ACTIVITY
Would you please retype the records that follow, word for word?

DATA PROVIDED
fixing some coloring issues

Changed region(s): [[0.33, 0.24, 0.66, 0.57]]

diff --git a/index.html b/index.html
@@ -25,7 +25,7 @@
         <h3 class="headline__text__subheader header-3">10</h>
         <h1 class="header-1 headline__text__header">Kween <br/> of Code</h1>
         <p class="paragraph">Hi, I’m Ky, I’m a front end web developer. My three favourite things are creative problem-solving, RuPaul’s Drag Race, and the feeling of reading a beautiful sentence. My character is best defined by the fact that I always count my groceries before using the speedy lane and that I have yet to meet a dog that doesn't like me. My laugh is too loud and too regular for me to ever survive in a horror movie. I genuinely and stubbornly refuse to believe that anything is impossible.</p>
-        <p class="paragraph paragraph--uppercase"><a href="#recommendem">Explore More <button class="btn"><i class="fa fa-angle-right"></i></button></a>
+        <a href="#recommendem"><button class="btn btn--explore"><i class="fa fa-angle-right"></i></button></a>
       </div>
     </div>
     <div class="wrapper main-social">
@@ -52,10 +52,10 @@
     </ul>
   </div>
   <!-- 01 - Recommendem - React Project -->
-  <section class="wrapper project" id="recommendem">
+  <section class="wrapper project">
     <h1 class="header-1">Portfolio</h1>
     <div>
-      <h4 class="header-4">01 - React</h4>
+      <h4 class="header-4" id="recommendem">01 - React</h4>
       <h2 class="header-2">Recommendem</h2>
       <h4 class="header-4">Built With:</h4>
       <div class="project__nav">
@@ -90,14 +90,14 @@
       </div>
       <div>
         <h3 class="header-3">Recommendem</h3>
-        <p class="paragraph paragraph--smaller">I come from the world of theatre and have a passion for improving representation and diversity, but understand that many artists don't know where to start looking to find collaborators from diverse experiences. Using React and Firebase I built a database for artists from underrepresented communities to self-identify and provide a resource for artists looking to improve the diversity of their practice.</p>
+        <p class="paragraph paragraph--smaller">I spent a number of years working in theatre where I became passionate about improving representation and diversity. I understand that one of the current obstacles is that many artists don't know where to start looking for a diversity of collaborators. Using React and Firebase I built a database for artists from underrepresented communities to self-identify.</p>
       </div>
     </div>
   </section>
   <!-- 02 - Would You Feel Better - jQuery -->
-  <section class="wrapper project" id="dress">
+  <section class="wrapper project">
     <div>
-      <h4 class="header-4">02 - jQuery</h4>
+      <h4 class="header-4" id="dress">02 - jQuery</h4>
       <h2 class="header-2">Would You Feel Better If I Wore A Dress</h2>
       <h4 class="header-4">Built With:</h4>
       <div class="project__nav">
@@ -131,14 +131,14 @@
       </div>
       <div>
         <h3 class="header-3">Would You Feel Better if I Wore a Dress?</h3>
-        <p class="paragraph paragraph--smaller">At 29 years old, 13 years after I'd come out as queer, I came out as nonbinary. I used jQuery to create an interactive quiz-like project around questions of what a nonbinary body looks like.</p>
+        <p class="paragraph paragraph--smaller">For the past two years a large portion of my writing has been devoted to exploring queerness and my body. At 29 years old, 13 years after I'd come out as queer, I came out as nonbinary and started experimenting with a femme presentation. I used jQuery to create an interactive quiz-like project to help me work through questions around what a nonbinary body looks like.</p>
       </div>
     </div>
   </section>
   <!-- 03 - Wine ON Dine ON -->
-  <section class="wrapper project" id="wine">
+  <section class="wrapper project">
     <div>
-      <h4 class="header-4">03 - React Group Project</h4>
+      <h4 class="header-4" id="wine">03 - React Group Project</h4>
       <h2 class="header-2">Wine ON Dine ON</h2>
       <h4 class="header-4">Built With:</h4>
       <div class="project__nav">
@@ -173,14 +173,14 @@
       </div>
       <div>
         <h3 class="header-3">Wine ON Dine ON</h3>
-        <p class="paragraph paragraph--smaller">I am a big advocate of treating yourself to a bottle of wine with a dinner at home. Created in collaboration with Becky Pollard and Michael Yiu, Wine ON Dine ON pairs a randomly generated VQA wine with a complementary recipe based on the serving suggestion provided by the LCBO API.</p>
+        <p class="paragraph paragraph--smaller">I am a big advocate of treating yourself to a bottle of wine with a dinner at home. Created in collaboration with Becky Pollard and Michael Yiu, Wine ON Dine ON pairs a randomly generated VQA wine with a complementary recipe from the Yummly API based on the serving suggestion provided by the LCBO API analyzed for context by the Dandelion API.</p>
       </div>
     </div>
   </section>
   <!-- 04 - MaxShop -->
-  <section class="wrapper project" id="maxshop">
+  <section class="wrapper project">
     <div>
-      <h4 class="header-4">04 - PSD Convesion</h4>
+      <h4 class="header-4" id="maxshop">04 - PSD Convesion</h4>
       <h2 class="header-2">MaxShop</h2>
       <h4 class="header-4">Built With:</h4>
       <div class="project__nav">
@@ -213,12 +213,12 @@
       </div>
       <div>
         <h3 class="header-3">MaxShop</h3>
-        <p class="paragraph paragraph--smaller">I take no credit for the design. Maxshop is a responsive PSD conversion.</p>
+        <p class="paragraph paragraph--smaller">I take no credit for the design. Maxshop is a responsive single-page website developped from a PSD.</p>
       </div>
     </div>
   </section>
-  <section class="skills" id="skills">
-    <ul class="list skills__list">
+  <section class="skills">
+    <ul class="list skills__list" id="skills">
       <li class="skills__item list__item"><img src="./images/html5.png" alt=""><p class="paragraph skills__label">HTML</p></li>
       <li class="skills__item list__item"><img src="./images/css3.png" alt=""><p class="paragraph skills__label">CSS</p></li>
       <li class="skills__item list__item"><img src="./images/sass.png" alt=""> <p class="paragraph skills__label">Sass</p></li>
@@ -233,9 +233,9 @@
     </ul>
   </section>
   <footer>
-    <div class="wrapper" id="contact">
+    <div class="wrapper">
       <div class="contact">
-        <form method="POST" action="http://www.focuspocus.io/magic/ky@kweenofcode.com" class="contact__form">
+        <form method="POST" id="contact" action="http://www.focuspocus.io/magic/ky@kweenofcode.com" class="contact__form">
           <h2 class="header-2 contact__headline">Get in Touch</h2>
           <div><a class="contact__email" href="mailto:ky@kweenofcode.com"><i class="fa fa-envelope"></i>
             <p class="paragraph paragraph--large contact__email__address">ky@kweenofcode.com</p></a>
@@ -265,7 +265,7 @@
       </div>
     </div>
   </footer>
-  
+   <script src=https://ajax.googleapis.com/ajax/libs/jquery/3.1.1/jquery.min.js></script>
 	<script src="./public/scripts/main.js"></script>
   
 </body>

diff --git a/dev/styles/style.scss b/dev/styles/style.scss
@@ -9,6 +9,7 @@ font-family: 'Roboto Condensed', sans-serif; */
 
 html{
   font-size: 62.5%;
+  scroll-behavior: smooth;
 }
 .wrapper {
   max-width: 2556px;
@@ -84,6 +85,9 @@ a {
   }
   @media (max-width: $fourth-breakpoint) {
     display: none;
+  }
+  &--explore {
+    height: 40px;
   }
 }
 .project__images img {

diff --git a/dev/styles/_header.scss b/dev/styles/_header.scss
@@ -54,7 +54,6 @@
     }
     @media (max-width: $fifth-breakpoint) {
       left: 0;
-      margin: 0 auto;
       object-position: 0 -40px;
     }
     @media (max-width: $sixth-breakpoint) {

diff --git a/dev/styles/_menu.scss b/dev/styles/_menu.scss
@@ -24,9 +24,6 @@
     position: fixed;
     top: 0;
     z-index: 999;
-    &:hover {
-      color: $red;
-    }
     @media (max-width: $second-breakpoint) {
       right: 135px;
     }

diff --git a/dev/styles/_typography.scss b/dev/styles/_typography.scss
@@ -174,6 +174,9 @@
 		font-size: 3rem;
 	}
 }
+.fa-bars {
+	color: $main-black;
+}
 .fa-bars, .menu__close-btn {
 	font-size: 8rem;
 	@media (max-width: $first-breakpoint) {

ANSWER SECTION
fixing some coloring issues

Changed region(s): [[0.33, 0.24, 0.66, 0.57]]

diff --git a/index.html b/index.html
@@ -25,7 +25,7 @@
         <h3 class="headline__text__subheader header-3">10</h>
         <h1 class="header-1 headline__text__header">Kween <br/> of Code</h1>
         <p class="paragraph">Hi, I’m Ky, I’m a front end web developer. My three favourite things are creative problem-solving, RuPaul’s Drag Race, and the feeling of reading a beautiful sentence. My character is best defined by the fact that I always count my groceries before using the speedy lane and that I have yet to meet a dog that doesn't like me. My laugh is too loud and too regular for me to ever survive in a horror movie. I genuinely and stubbornly refuse to believe that anything is impossible.</p>
-        <p class="paragraph paragraph--uppercase"><a href="#recommendem">Explore More <button class="btn"><i class="fa fa-angle-right"></i></button></a>
+        <a href="#recommendem"><button class="btn btn--explore"><i class="fa fa-angle-right"></i></button></a>
       </div>
     </div>
     <div class="wrapper main-social">
@@ -52,10 +52,10 @@
     </ul>
   </div>
   <!-- 01 - Recommendem - React Project -->
-  <section class="wrapper project" id="recommendem">
+  <section class="wrapper project">
     <h1 class="header-1">Portfolio</h1>
     <div>
-      <h4 class="header-4">01 - React</h4>
+      <h4 class="header-4" id="recommendem">01 - React</h4>
       <h2 class="header-2">Recommendem</h2>
       <h4 class="header-4">Built With:</h4>
       <div class="project__nav">
@@ -90,14 +90,14 @@
       </div>
       <div>
         <h3 class="header-3">Recommendem</h3>
-        <p class="paragraph paragraph--smaller">I come from the world of theatre and have a passion for improving representation and diversity, but understand that many artists don't know where to start looking to find collaborators from diverse experiences. Using React and Firebase I built a database for artists from underrepresented communities to self-identify and provide a resource for artists looking to improve the diversity of their practice.</p>
+        <p class="paragraph paragraph--smaller">I spent a number of years working in theatre where I became passionate about improving representation and diversity. I understand that one of the current obstacles is that many artists don't know where to start looking for a diversity of collaborators. Using React and Firebase I built a database for artists from underrepresented communities to self-identify.</p>
       </div>
     </div>
   </section>
   <!-- 02 - Would You Feel Better - jQuery -->
-  <section class="wrapper project" id="dress">
+  <section class="wrapper project">
     <div>
-      <h4 class="header-4">02 - jQuery</h4>
+      <h4 class="header-4" id="dress">02 - jQuery</h4>
       <h2 class="header-2">Would You Feel Better If I Wore A Dress</h2>
       <h4 class="header-4">Built With:</h4>
       <div class="project__nav">
@@ -131,14 +131,14 @@
       </div>
       <div>
         <h3 class="header-3">Would You Feel Better if I Wore a Dress?</h3>
-        <p class="paragraph paragraph--smaller">At 29 years old, 13 years after I'd come out as queer, I came out as nonbinary. I used jQuery to create an interactive quiz-like project around questions of what a nonbinary body looks like.</p>
+        <p class="paragraph paragraph--smaller">For the past two years a large portion of my writing has been devoted to exploring queerness and my body. At 29 years old, 13 years after I'd come out as queer, I came out as nonbinary and started experimenting with a femme presentation. I used jQuery to create an interactive quiz-like project to help me work through questions around what a nonbinary body looks like.</p>
       </div>
     </div>
   </section>
   <!-- 03 - Wine ON Dine ON -->
-  <section class="wrapper project" id="wine">
+  <section class="wrapper project">
     <div>
-      <h4 class="header-4">03 - React Group Project</h4>
+      <h4 class="header-4" id="wine">03 - React Group Project</h4>
       <h2 class="header-2">Wine ON Dine ON</h2>
       <h4 class="header-4">Built With:</h4>
       <div class="project__nav">
@@ -173,14 +173,14 @@
       </div>
       <div>
         <h3 class="header-3">Wine ON Dine ON</h3>
-        <p class="paragraph paragraph--smaller">I am a big advocate of treating yourself to a bottle of wine with a dinner at home. Created in collaboration with Becky Pollard and Michael Yiu, Wine ON Dine ON pairs a randomly generated VQA wine with a complementary recipe based on the serving suggestion provided by the LCBO API.</p>
+        <p class="paragraph paragraph--smaller">I am a big advocate of treating yourself to a bottle of wine with a dinner at home. Created in collaboration with Becky Pollard and Michael Yiu, Wine ON Dine ON pairs a randomly generated VQA wine with a complementary recipe from the Yummly API based on the serving suggestion provided by the LCBO API analyzed for context by the Dandelion API.</p>
       </div>
     </div>
   </section>
   <!-- 04 - MaxShop -->
-  <section class="wrapper project" id="maxshop">
+  <section class="wrapper project">
     <div>
-      <h4 class="header-4">04 - PSD Convesion</h4>
+      <h4 class="header-4" id="maxshop">04 - PSD Convesion</h4>
       <h2 class="header-2">MaxShop</h2>
       <h4 class="header-4">Built With:</h4>
       <div class="project__nav">
@@ -213,12 +213,12 @@
       </div>
       <div>
         <h3 class="header-3">MaxShop</h3>
-        <p class="paragraph paragraph--smaller">I take no credit for the design. Maxshop is a responsive PSD conversion.</p>
+        <p class="paragraph paragraph--smaller">I take no credit for the design. Maxshop is a responsive single-page website developped from a PSD.</p>
       </div>
     </div>
   </section>
-  <section class="skills" id="skills">
-    <ul class="list skills__list">
+  <section class="skills">
+    <ul class="list skills__list" id="skills">
       <li class="skills__item list__item"><img src="./images/html5.png" alt=""><p class="paragraph skills__label">HTML</p></li>
       <li class="skills__item list__item"><img src="./images/css3.png" alt=""><p class="paragraph skills__label">CSS</p></li>
       <li class="skills__item list__item"><img src="./images/sass.png" alt=""> <p class="paragraph skills__label">Sass</p></li>
@@ -233,9 +233,9 @@
     </ul>
   </section>
   <footer>
-    <div class="wrapper" id="contact">
+    <div class="wrapper">
       <div class="contact">
-        <form method="POST" action="http://www.focuspocus.io/magic/ky@kweenofcode.com" class="contact__form">
+        <form method="POST" id="contact" action="http://www.focuspocus.io/magic/ky@kweenofcode.com" class="contact__form">
           <h2 class="header-2 contact__headline">Get in Touch</h2>
           <div><a class="contact__email" href="mailto:ky@kweenofcode.com"><i class="fa fa-envelope"></i>
             <p class="paragraph paragraph--large contact__email__address">ky@kweenofcode.com</p></a>
@@ -265,7 +265,7 @@
       </div>
     </div>
   </footer>
-  
+   <script src=https://ajax.googleapis.com/ajax/libs/jquery/3.1.1/jquery.min.js></script>
 	<script src="./public/scripts/main.js"></script>
   
 </body>

diff --git a/dev/styles/style.scss b/dev/styles/style.scss
@@ -9,6 +9,7 @@ font-family: 'Roboto Condensed', sans-serif; */
 
 html{
   font-size: 62.5%;
+  scroll-behavior: smooth;
 }
 .wrapper {
   max-width: 2556px;
@@ -84,6 +85,9 @@ a {
   }
   @media (max-width: $fourth-breakpoint) {
     display: none;
+  }
+  &--explore {
+    height: 40px;
   }
 }
 .project__images img {

diff --git a/dev/styles/_header.scss b/dev/styles/_header.scss
@@ -54,7 +54,6 @@
     }
     @media (max-width: $fifth-breakpoint) {
       left: 0;
-      margin: 0 auto;
       object-position: 0 -40px;
     }
     @media (max-width: $sixth-breakpoint) {

diff --git a/dev/styles/_menu.scss b/dev/styles/_menu.scss
@@ -24,9 +24,6 @@
     position: fixed;
     top: 0;
     z-index: 999;
-    &:hover {
-      color: $red;
-    }
     @media (max-width: $second-breakpoint) {
       right: 135px;
     }

diff --git a/dev/styles/_typography.scss b/dev/styles/_typography.scss
@@ -174,6 +174,9 @@
 		font-size: 3rem;
 	}
 }
+.fa-bars {
+	color: $main-black;
+}
 .fa-bars, .menu__close-btn {
 	font-size: 8rem;
 	@media (max-width: $first-breakpoint) {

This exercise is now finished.